BEGIN Provided records

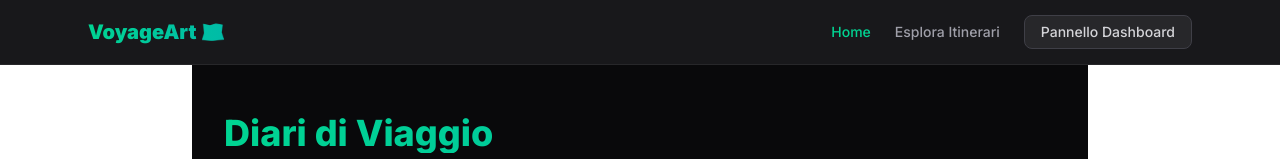
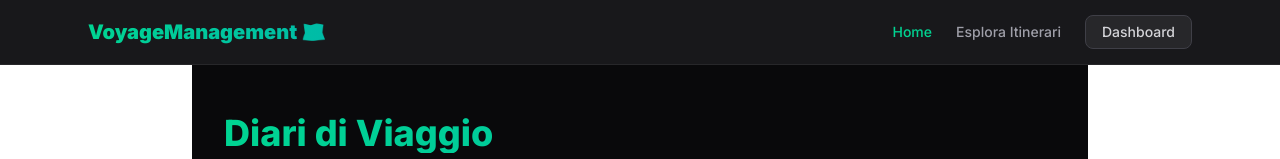
Before and after one commit to DaniDepa7/dani-travel-app, a Next.js app: page / in a window 1280 px wide. Shown: the top 159 px of the page. Built offline with nearby package versions, Linux system fonts and the light colour scheme; no server answers; the database is empty.

Commit message:
modificati titoli

```diff
--- a/src/app/layout.tsx
+++ b/src/app/layout.tsx
@@ -6,9 +6,8 @@ import "./globals.css";
 const inter = Inter({ subsets: ["latin"] });
 
 export const metadata: Metadata = {
-  title: "VoyageArt - Itinerari Artistici",
-  description:
-    "Crea e visualizza percorsi e tappe di viaggio in modo artistico",
+  title: "VoyageManagement - Itinerari turistici",
+  description: "Crea e visualizza i percorsi e le tappe di un tuo viaggio",
 };
 
 export default function RootLayout({
--- a/src/components/Navbar.tsx
+++ b/src/components/Navbar.tsx
@@ -16,7 +16,7 @@ export default function Navbar() {
             whileHover={{ scale: 1.1, rotate: [0, 5, -5, 0] }}
             className="text-xl font-black bg-gradient-to-r from-emerald-400 to-teal-500 bg-clip-text text-transparent"
           >
-            VoyageArt 🗺️
+            VoyageManagement 🗺️
           </motion.span>
         </Link>
 
@@ -51,7 +51,7 @@ export default function Navbar() {
                 : "border-zinc-700 bg-zinc-800 text-zinc-300 hover:border-emerald-500 hover:text-emerald-400"
             }`}
           >
-            Pannello Dashboard
+            Dashboard
           </Link>
         </div>
       </div>
```
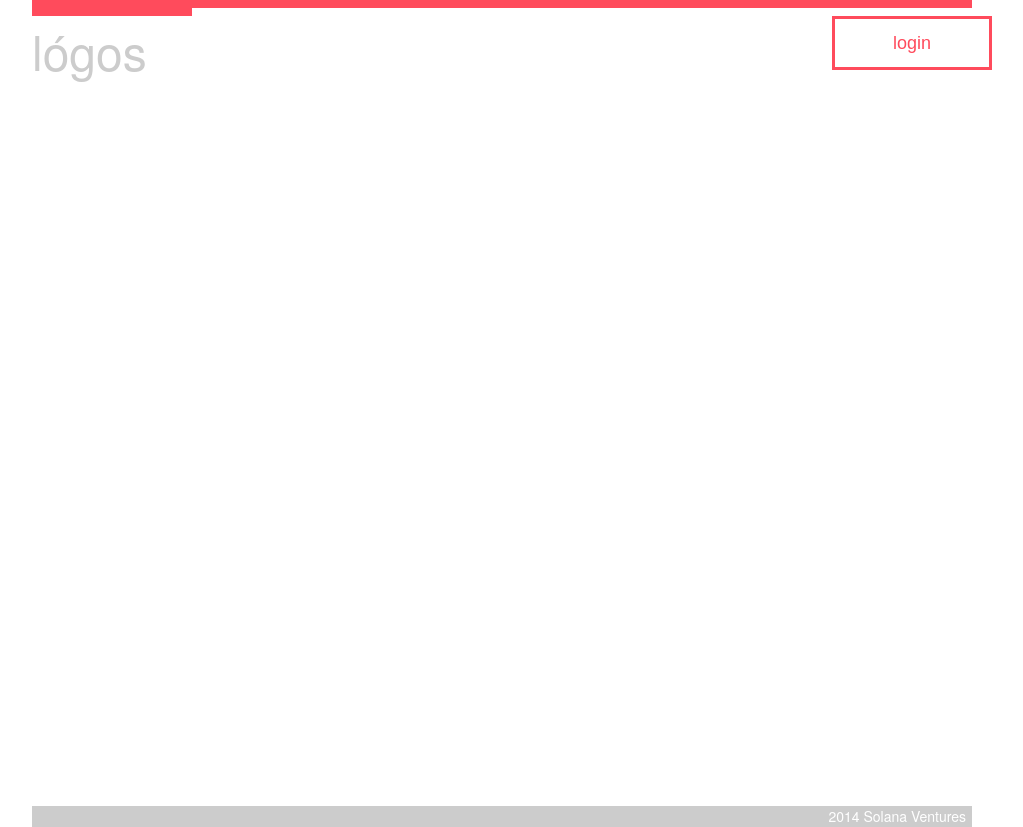
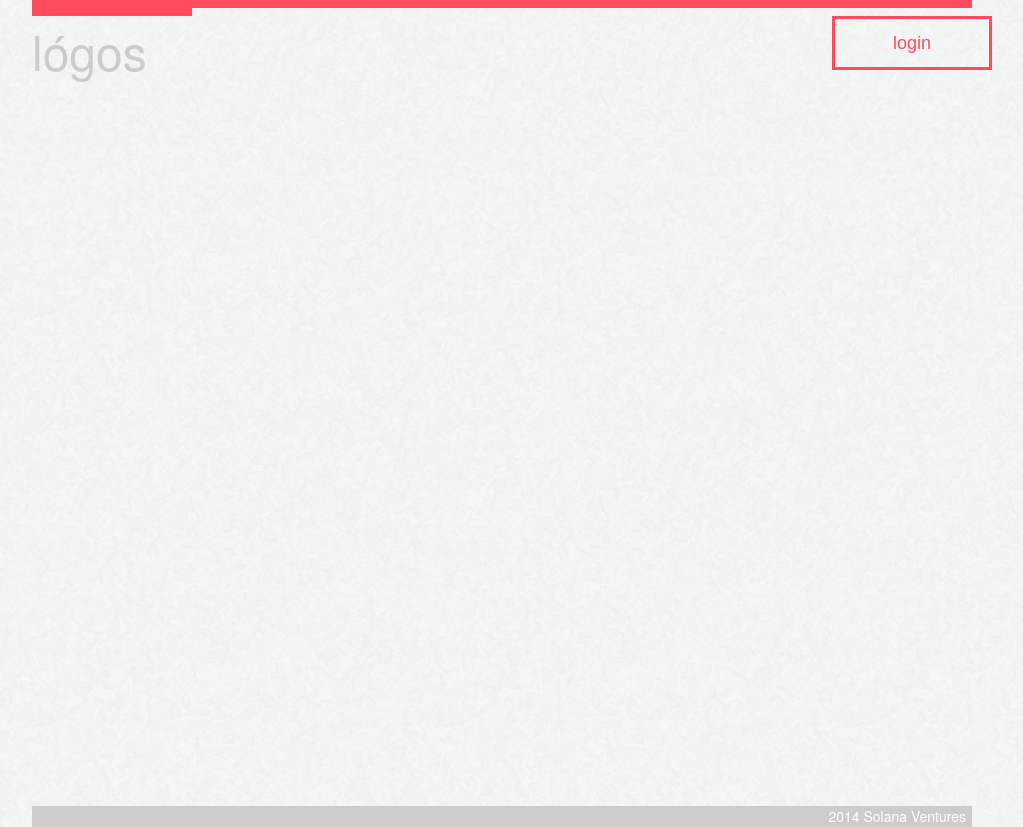
Before and after one commit to Solano-Ventures/logos, a website: page client/index.html in a window 1280 px wide. Shown: the whole page, without its empty margins (128-1151 px from the left). Drawn offline with nearby package versions, Linux system fonts and the light colour scheme; some packages are replaced by stand-ins of ours.

Commit message:
saving changes

```diff
--- a/client/css/style.css
+++ b/client/css/style.css
@@ -1,5 +1,7 @@
 /*HEADER AND FOOTER*/
-
+body {
+  background-image: url('../images/paper_fibers.png');
+}
 .banner {
   height: 8px;
   background-color: RGBA(255, 75, 92, 1);
@@ -50,7 +52,6 @@ footer a:focus {
 /*LANDING VIEW ELEMENTS*/
 
 .landingcarousel {
-  background-color: #fff;
 }
 
 .landing {
@@ -75,7 +76,6 @@ footer a:focus {
 .definedby {
   padding-left: 400px;
   text-align: left;
-  background-color: RGBA(204, 204, 204, 1);
 }
 
 /*PAGE BUTTONS*/
@@ -92,7 +92,7 @@ footer a:focus {
   width: 160px;
   height: 54px;
   border:3px solid RGBA(255, 75, 92, 1);
-  background-color: #fff;
+  background-color: transparent;
   outline: none;
   font-size: 18px;
   color:RGBA(255, 75, 92, 1);
--- a/client/services/routerService.js
+++ b/client/services/routerService.js
@@ -2,6 +2,7 @@ angular.module('myApp.services')
   .service('RouterService', function ($http, $q, $location) {
     var storage = [];
     var userStore = [];
+
 
     //public methods
     function formPost (formObj) {
```
Also changed, not shown: client/images/hoffman.png (added), client/images/paper.jpg (added), client/images/paper_fibers.png (added), client/images/skulls.png (added).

END Provided records

#### What is required
Set down the records again exactly as they appear, leaving each picture behind.

#### Exercise result
Before and after one commit to DaniDepa7/dani-travel-app, a Next.js app: page / in a window 1280 px wide. Shown: the top 159 px of the page. Built offline with nearby package versions, Linux system fonts and the light colour scheme; no server answers; the database is empty.

Commit message:
modificati titoli

```diff
--- a/src/app/layout.tsx
+++ b/src/app/layout.tsx
@@ -6,9 +6,8 @@ import "./globals.css";
 const inter = Inter({ subsets: ["latin"] });
 
 export const metadata: Metadata = {
-  title: "VoyageArt - Itinerari Artistici",
-  description:
-    "Crea e visualizza percorsi e tappe di viaggio in modo artistico",
+  title: "VoyageManagement - Itinerari turistici",
+  description: "Crea e visualizza i percorsi e le tappe di un tuo viaggio",
 };
 
 export default function RootLayout({
--- a/src/components/Navbar.tsx
+++ b/src/components/Navbar.tsx
@@ -16,7 +16,7 @@ export default function Navbar() {
             whileHover={{ scale: 1.1, rotate: [0, 5, -5, 0] }}
             className="text-xl font-black bg-gradient-to-r from-emerald-400 to-teal-500 bg-clip-text text-transparent"
           >
-            VoyageArt 🗺️
+            VoyageManagement 🗺️
           </motion.span>
         </Link>
 
@@ -51,7 +51,7 @@ export default function Navbar() {
                 : "border-zinc-700 bg-zinc-800 text-zinc-300 hover:border-emerald-500 hover:text-emerald-400"
             }`}
           >
-            Pannello Dashboard
+            Dashboard
           </Link>
         </div>
       </div>
```
Before and after one commit to Solano-Ventures/logos, a website: page client/index.html in a window 1280 px wide. Shown: the whole page, without its empty margins (128-1151 px from the left). Drawn offline with nearby package versions, Linux system fonts and the light colour scheme; some packages are replaced by stand-ins of ours.

Commit message:
saving changes

```diff
--- a/client/css/style.css
+++ b/client/css/style.css
@@ -1,5 +1,7 @@
 /*HEADER AND FOOTER*/
-
+body {
+  background-image: url('../images/paper_fibers.png');
+}
 .banner {
   height: 8px;
   background-color: RGBA(255, 75, 92, 1);
@@ -50,7 +52,6 @@ footer a:focus {
 /*LANDING VIEW ELEMENTS*/
 
 .landingcarousel {
-  background-color: #fff;
 }
 
 .landing {
@@ -75,7 +76,6 @@ footer a:focus {
 .definedby {
   padding-left: 400px;
   text-align: left;
-  background-color: RGBA(204, 204, 204, 1);
 }
 
 /*PAGE BUTTONS*/
@@ -92,7 +92,7 @@ footer a:focus {
   width: 160px;
   height: 54px;
   border:3px solid RGBA(255, 75, 92, 1);
-  background-color: #fff;
+  background-color: transparent;
   outline: none;
   font-size: 18px;
   color:RGBA(255, 75, 92, 1);
--- a/client/services/routerService.js
+++ b/client/services/routerService.js
@@ -2,6 +2,7 @@ angular.module('myApp.services')
   .service('RouterService', function ($http, $q, $location) {
     var storage = [];
     var userStore = [];
+
 
     //public methods
     function formPost (formObj) {
```
Also changed, not shown: client/images/hoffman.png (added), client/images/paper.jpg (added), client/images/paper_fibers.png (added), client/images/skulls.png (added).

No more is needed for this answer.